Exercise prompt:
In the copy of these records, include no pictures and change nothing else.

User interface change data:
·····

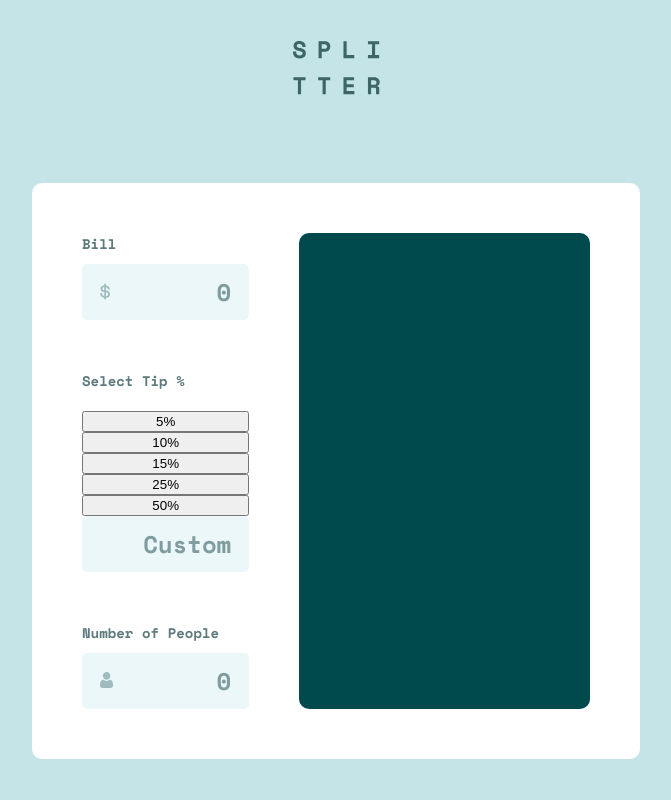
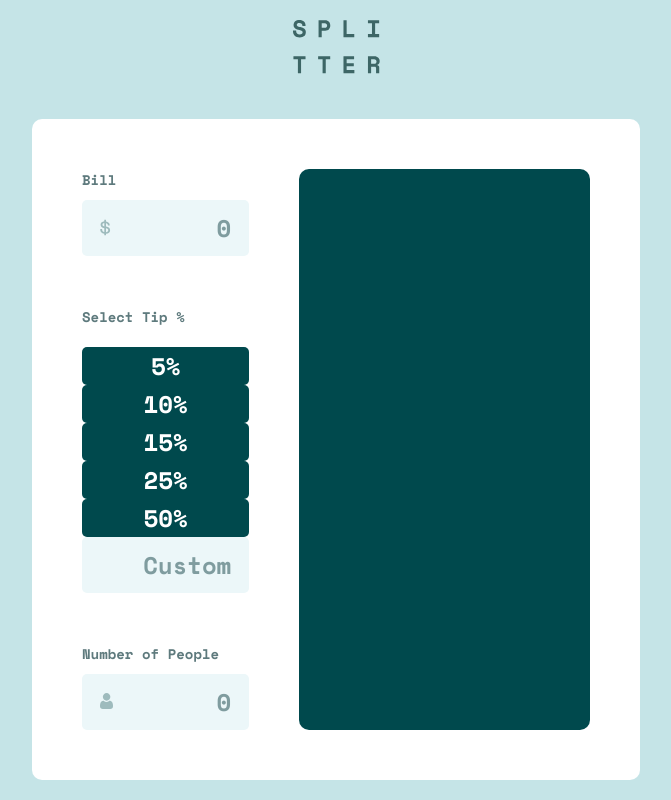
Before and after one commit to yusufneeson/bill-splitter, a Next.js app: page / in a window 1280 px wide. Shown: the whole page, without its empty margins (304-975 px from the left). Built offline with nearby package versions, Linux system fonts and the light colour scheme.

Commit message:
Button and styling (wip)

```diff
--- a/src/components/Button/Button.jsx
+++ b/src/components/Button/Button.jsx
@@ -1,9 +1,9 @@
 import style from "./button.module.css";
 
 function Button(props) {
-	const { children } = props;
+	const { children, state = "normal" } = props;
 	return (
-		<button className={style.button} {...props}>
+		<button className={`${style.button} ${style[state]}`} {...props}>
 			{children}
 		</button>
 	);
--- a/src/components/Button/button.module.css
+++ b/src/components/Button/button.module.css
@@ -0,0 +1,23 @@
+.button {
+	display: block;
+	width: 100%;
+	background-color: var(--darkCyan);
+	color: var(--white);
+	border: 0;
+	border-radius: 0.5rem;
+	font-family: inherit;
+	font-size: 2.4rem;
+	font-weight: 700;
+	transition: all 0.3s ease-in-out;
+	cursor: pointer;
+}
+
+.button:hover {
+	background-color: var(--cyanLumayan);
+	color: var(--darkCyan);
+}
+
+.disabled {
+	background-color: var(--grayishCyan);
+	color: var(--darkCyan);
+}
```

·····

Response for this exercise:
Before and after one commit to yusufneeson/bill-splitter, a Next.js app: page / in a window 1280 px wide. Shown: the whole page, without its empty margins (304-975 px from the left). Built offline with nearby package versions, Linux system fonts and the light colour scheme.

Commit message:
Button and styling (wip)

```diff
--- a/src/components/Button/Button.jsx
+++ b/src/components/Button/Button.jsx
@@ -1,9 +1,9 @@
 import style from "./button.module.css";
 
 function Button(props) {
-	const { children } = props;
+	const { children, state = "normal" } = props;
 	return (
-		<button className={style.button} {...props}>
+		<button className={`${style.button} ${style[state]}`} {...props}>
 			{children}
 		</button>
 	);
--- a/src/components/Button/button.module.css
+++ b/src/components/Button/button.module.css
@@ -0,0 +1,23 @@
+.button {
+	display: block;
+	width: 100%;
+	background-color: var(--darkCyan);
+	color: var(--white);
+	border: 0;
+	border-radius: 0.5rem;
+	font-family: inherit;
+	font-size: 2.4rem;
+	font-weight: 700;
+	transition: all 0.3s ease-in-out;
+	cursor: pointer;
+}
+
+.button:hover {
+	background-color: var(--cyanLumayan);
+	color: var(--darkCyan);
+}
+
+.disabled {
+	background-color: var(--grayishCyan);
+	color: var(--darkCyan);
+}
```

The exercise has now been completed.